- [WHAT TO WORK ON]
Leave out the images and output the records word for word.

- [PROVIDED DATA]

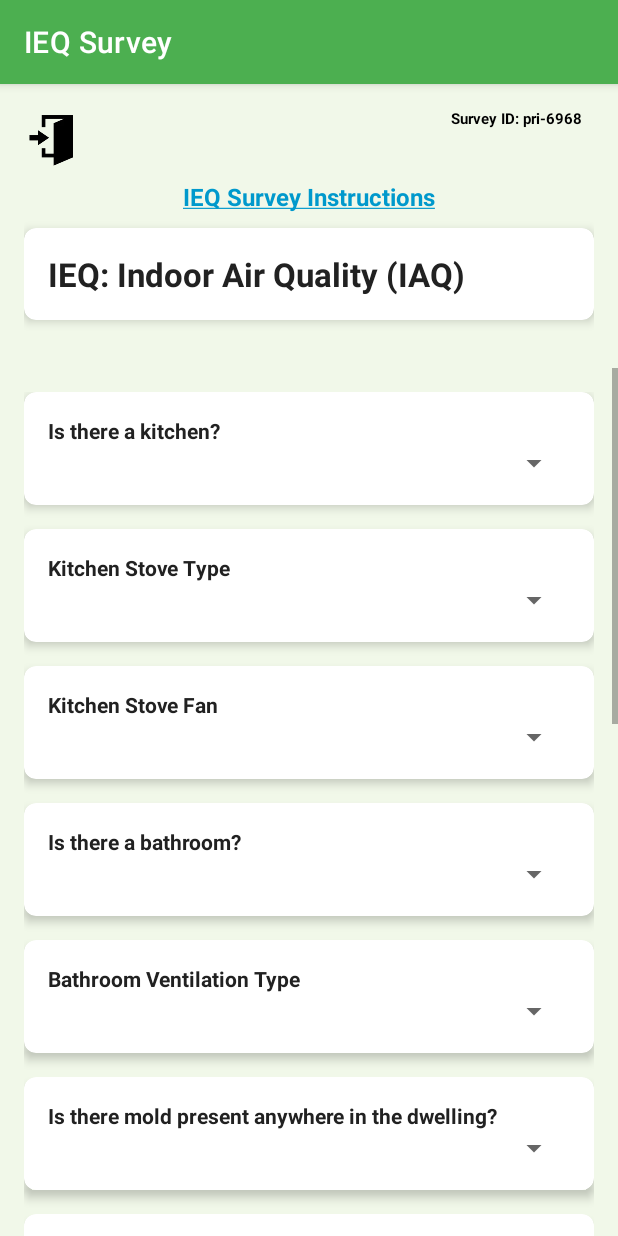
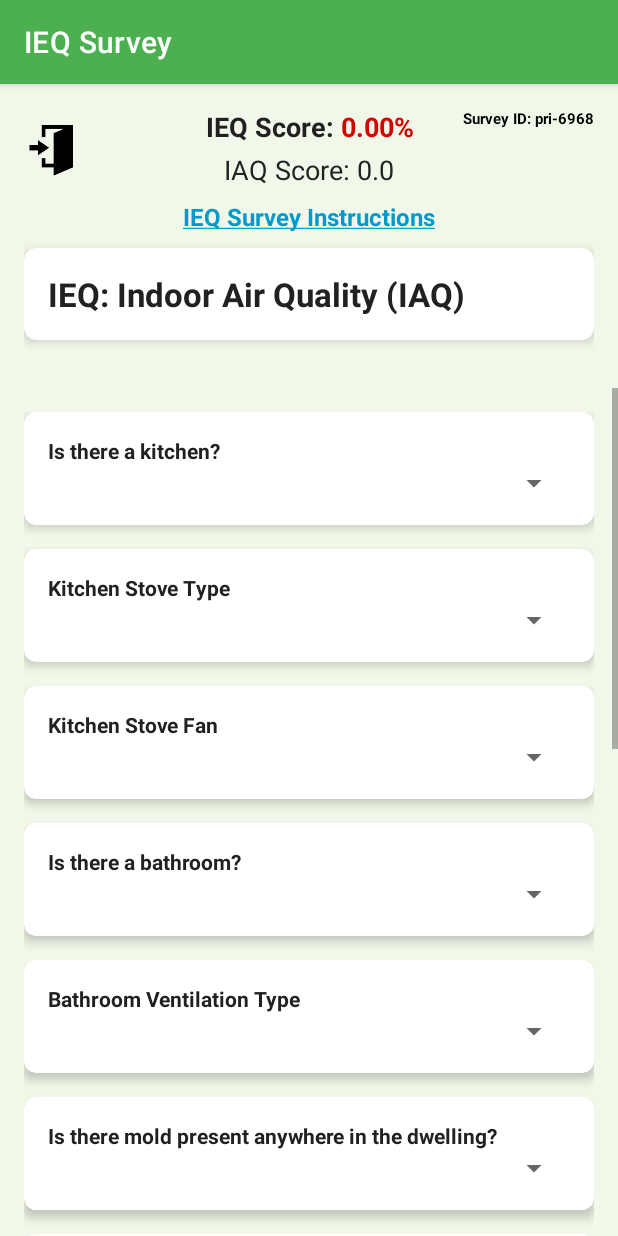
Before and after one commit to psbrar2002/IEQ-Project, an Android app: the IAQActivity2 screen opened directly, with no data from a screen before it, on a phone screen of 412 x 824 dp. Run offline under Robolectric (Android 15) with nearby library versions, the phone set to English and light mode, and no system bars; our stand-ins replace Firebase (no records; nobody signed in at launch, a user with empty details on screens opened directly).

Commit message:
Repositioned IEQ Score in the Fixed Header, Removed score from bottom, and finally improved styling on the progress bar.

```diff
--- a/app/src/main/res/layout/activity_iaq2.xml
+++ b/app/src/main/res/layout/activity_iaq2.xml
@@ -7,6 +7,7 @@
     android:orientation="vertical"
     tools:context=".IAQActivity2">
 
+
     <!-- Fixed Header Section -->
     <LinearLayout
         android:layout_width="match_parent"
@@ -15,9 +16,11 @@
         android:padding="16dp">
 
         <!-- RelativeLayout to position elements at the top -->
+        <!-- RelativeLayout to position elements at the top -->
         <RelativeLayout
             android:layout_width="match_parent"
-            android:layout_height="wrap_content">
+            android:layout_height="wrap_content"
+            android:background="@android:color/transparent">
 
             <!-- Exit Button positioned at the top left -->
             <ImageButton
@@ -28,8 +31,41 @@
                 android:background="?attr/selectableItemBackgroundBorderless"
                 android:scaleType="fitCenter"
                 android:adjustViewBounds="true"
+                android:layout_marginStart="0dp"
+                android:layout_marginTop="0dp"
+                android:layout_marginBottom="0dp"
                 android:layout_alignParentStart="true"
+                android:layout_centerVertical="true"
                 android:backgroundTint="@android:color/holo_red_dark" />
+
+            <!-- LinearLayout to hold IEQ Score and HVAC Score -->
+            <LinearLayout
+                android:layout_width="wrap_content"
+                android:layout_height="wrap_content"
+                android:orientation="vertical"
+                android:layout_centerInParent="true"
+                android:gravity="center">
+
+                <!-- IEQ Score -->
+                <TextView
+                    android:id="@+id/ieqScoreTextView2"
+                    android:layout_width="wrap_content"
+                    android:layout_height="wrap_content"
+                    android:text="IEQ Score: 0%"
+                    android:textStyle="bold"
+                    android:gravity="center"
+                    android:textSize="18sp" />
+
+                <!-- IAQ Score positioned below IEQ Score -->
+                <TextView
+                    android:id="@+id/iaqScoreTextView2"
+                    android:layout_width="wrap_content"
+                    android:layout_height="wrap_content"
+                    android:text="IAQ Score: 0"
+                    android:textSize="18sp"
+                    android:layout_marginTop="4dp" /> <!-- Add margin for spacing -->
+
+            </LinearLayout>
 
             <!-- Survey ID TextView positioned at the top right -->
             <TextView
@@ -37,14 +73,13 @@
                 android:layout_width="wrap_content"
                 android:layout_height="wrap_content"
                 android:layout_alignParentEnd="true"
-                android:layout_marginEnd="8dp"
+                android:layout_marginEnd="0dp"
                 android:text="Survey ID: "
                 android:textColor="@android:color/black"
                 android:textSize="10sp"
                 android:textStyle="bold" />
 
         </RelativeLayout>
-
         <!-- Hyperlink TextView for IEQ Survey Instructions -->
         <TextView
             android:id="@+id/openInstructionsStoreLink"
@@ -424,31 +459,38 @@
                 </LinearLayout>
             </androidx.cardview.widget.CardView>
 
-            <!-- IAQ and IEQ Scores Side by Side -->
-            <LinearLayout
+            <androidx.constraintlayout.widget.ConstraintLayout
                 android:layout_width="match_parent"
                 android:layout_height="wrap_content"
-                android:orientation="horizontal"
-                android:gravity="center_horizontal"
-                android:layout_marginTop="16dp"
-                android:padding="8dp">
+                android:layout_marginTop="8dp"
+                android:layout_marginBottom="8dp">
 
+                <!-- Progress Bar -->
+                <ProgressBar
+                    android:id="@+id/progressBar"
+                    android:layout_width="0dp"
+                    android:layout_height="8dp"
+                    android:layout_marginEnd="8dp"
+                    style="?android:attr/progressBarStyleHorizontal"
+                    android:progress="60"
+                    android:max="100"
+                    app:layout_constraintStart_toStartOf="parent"
+                    app:layout_constraintEnd_toStartOf="@id/pageCounter"
+                    app:layout_constraintTop_toTopOf="parent"
+                    app:layout_constraintBottom_toBottomOf="parent" />
+
+                <!-- Page Counter TextView -->
                 <TextView
-                    android:id="@+id/iaqScoreTextView2"
+                    android:id="@+id/pageCounter"
                     android:layout_width="wrap_content"
                     android:layout_height="wrap_content"
-                    android:text="IAQ Score: 0"
-                    android:textSize="18sp"
-                    android:layout_marginEnd="16dp" />
-
-                <TextView
-                    android:id="@+id/ieqScoreTextView2"
-                    android:layout_width="wrap_content"
-                    android:layout_height="wrap_content"
-                    android:text="IEQ Score: 0"
-                    android:textStyle="bold"
-                    android:textSize="18sp" />
-            </LinearLayout>
+                    android:text="3 of 5"
+                    android:textSize="16sp"
+                    android:textColor="@android:color/black"
+                    app:layout_constraintEnd_toEndOf="parent"
+                    app:layout_constraintTop_toTopOf="parent"
+                    app:layout_constraintBottom_toBottomOf="parent" />
+            </androidx.constraintlayout.widget.ConstraintLayout>
 
             <!-- Navigation Buttons -->
             <LinearLayout
@@ -477,27 +519,7 @@
                     android:layout_marginStart="8dp" />
             </LinearLayout>
 
-            <!-- Progress Bar -->
-            <ProgressBar
-                android:id="@+id/progressBar"
-                android:layout_width="match_parent"
-                android:layout_height="8dp"
-                android:layout_marginTop="8dp"
-                android:layout_marginBottom="8dp"
-                style="?android:attr/progressBarStyleHorizontal"
-                android:progress="60"
-                android:max="100" />
 
-            <!-- Page Counter at the bottom -->
-            <TextView
-                android:id="@+id/pageCounter"
-                android:layout_width="wrap_content"
-                android:layout_height="wrap_content"
-                android:layout_marginTop="8dp"
-                android:layout_marginBottom="8dp"
-                android:text="Page 3 of 5"
-                android:textSize="16sp"
-                android:layout_gravity="center_horizontal" />
         </LinearLayout>
     </ScrollView>
 </LinearLayout>
```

- [SOLUTION BELOW]
Before and after one commit to psbrar2002/IEQ-Project, an Android app: the IAQActivity2 screen opened directly, with no data from a screen before it, on a phone screen of 412 x 824 dp. Run offline under Robolectric (Android 15) with nearby library versions, the phone set to English and light mode, and no system bars; our stand-ins replace Firebase (no records; nobody signed in at launch, a user with empty details on screens opened directly).

Commit message:
Repositioned IEQ Score in the Fixed Header, Removed score from bottom, and finally improved styling on the progress bar.

```diff
--- a/app/src/main/res/layout/activity_iaq2.xml
+++ b/app/src/main/res/layout/activity_iaq2.xml
@@ -7,6 +7,7 @@
     android:orientation="vertical"
     tools:context=".IAQActivity2">
 
+
     <!-- Fixed Header Section -->
     <LinearLayout
         android:layout_width="match_parent"
@@ -15,9 +16,11 @@
         android:padding="16dp">
 
         <!-- RelativeLayout to position elements at the top -->
+        <!-- RelativeLayout to position elements at the top -->
         <RelativeLayout
             android:layout_width="match_parent"
-            android:layout_height="wrap_content">
+            android:layout_height="wrap_content"
+            android:background="@android:color/transparent">
 
             <!-- Exit Button positioned at the top left -->
             <ImageButton
@@ -28,8 +31,41 @@
                 android:background="?attr/selectableItemBackgroundBorderless"
                 android:scaleType="fitCenter"
                 android:adjustViewBounds="true"
+                android:layout_marginStart="0dp"
+                android:layout_marginTop="0dp"
+                android:layout_marginBottom="0dp"
                 android:layout_alignParentStart="true"
+                android:layout_centerVertical="true"
                 android:backgroundTint="@android:color/holo_red_dark" />
+
+            <!-- LinearLayout to hold IEQ Score and HVAC Score -->
+            <LinearLayout
+                android:layout_width="wrap_content"
+                android:layout_height="wrap_content"
+                android:orientation="vertical"
+                android:layout_centerInParent="true"
+                android:gravity="center">
+
+                <!-- IEQ Score -->
+                <TextView
+                    android:id="@+id/ieqScoreTextView2"
+                    android:layout_width="wrap_content"
+                    android:layout_height="wrap_content"
+                    android:text="IEQ Score: 0%"
+                    android:textStyle="bold"
+                    android:gravity="center"
+                    android:textSize="18sp" />
+
+                <!-- IAQ Score positioned below IEQ Score -->
+                <TextView
+                    android:id="@+id/iaqScoreTextView2"
+                    android:layout_width="wrap_content"
+                    android:layout_height="wrap_content"
+                    android:text="IAQ Score: 0"
+                    android:textSize="18sp"
+                    android:layout_marginTop="4dp" /> <!-- Add margin for spacing -->
+
+            </LinearLayout>
 
             <!-- Survey ID TextView positioned at the top right -->
             <TextView
@@ -37,14 +73,13 @@
                 android:layout_width="wrap_content"
                 android:layout_height="wrap_content"
                 android:layout_alignParentEnd="true"
-                android:layout_marginEnd="8dp"
+                android:layout_marginEnd="0dp"
                 android:text="Survey ID: "
                 android:textColor="@android:color/black"
                 android:textSize="10sp"
                 android:textStyle="bold" />
 
         </RelativeLayout>
-
         <!-- Hyperlink TextView for IEQ Survey Instructions -->
         <TextView
             android:id="@+id/openInstructionsStoreLink"
@@ -424,31 +459,38 @@
                 </LinearLayout>
             </androidx.cardview.widget.CardView>
 
-            <!-- IAQ and IEQ Scores Side by Side -->
-            <LinearLayout
+            <androidx.constraintlayout.widget.ConstraintLayout
                 android:layout_width="match_parent"
                 android:layout_height="wrap_content"
-                android:orientation="horizontal"
-                android:gravity="center_horizontal"
-                android:layout_marginTop="16dp"
-                android:padding="8dp">
+                android:layout_marginTop="8dp"
+                android:layout_marginBottom="8dp">
 
+                <!-- Progress Bar -->
+                <ProgressBar
+                    android:id="@+id/progressBar"
+                    android:layout_width="0dp"
+                    android:layout_height="8dp"
+                    android:layout_marginEnd="8dp"
+                    style="?android:attr/progressBarStyleHorizontal"
+                    android:progress="60"
+                    android:max="100"
+                    app:layout_constraintStart_toStartOf="parent"
+                    app:layout_constraintEnd_toStartOf="@id/pageCounter"
+                    app:layout_constraintTop_toTopOf="parent"
+                    app:layout_constraintBottom_toBottomOf="parent" />
+
+                <!-- Page Counter TextView -->
                 <TextView
-                    android:id="@+id/iaqScoreTextView2"
+                    android:id="@+id/pageCounter"
                     android:layout_width="wrap_content"
                     android:layout_height="wrap_content"
-                    android:text="IAQ Score: 0"
-                    android:textSize="18sp"
-                    android:layout_marginEnd="16dp" />
-
-                <TextView
-                    android:id="@+id/ieqScoreTextView2"
-                    android:layout_width="wrap_content"
-                    android:layout_height="wrap_content"
-                    android:text="IEQ Score: 0"
-                    android:textStyle="bold"
-                    android:textSize="18sp" />
-            </LinearLayout>
+                    android:text="3 of 5"
+                    android:textSize="16sp"
+                    android:textColor="@android:color/black"
+                    app:layout_constraintEnd_toEndOf="parent"
+                    app:layout_constraintTop_toTopOf="parent"
+                    app:layout_constraintBottom_toBottomOf="parent" />
+            </androidx.constraintlayout.widget.ConstraintLayout>
 
             <!-- Navigation Buttons -->
             <LinearLayout
@@ -477,27 +519,7 @@
                     android:layout_marginStart="8dp" />
             </LinearLayout>
 
-            <!-- Progress Bar -->
-            <ProgressBar
-                android:id="@+id/progressBar"
-                android:layout_width="match_parent"
-                android:layout_height="8dp"
-                android:layout_marginTop="8dp"
-                android:layout_marginBottom="8dp"
-                style="?android:attr/progressBarStyleHorizontal"
-                android:progress="60"
-                android:max="100" />
 
-            <!-- Page Counter at the bottom -->
-            <TextView
-                android:id="@+id/pageCounter"
-                android:layout_width="wrap_content"
-                android:layout_height="wrap_content"
-                android:layout_marginTop="8dp"
-                android:layout_marginBottom="8dp"
-                android:text="Page 3 of 5"
-                android:textSize="16sp"
-                android:layout_gravity="center_horizontal" />
         </LinearLayout>
     </ScrollView>
 </LinearLayout>
```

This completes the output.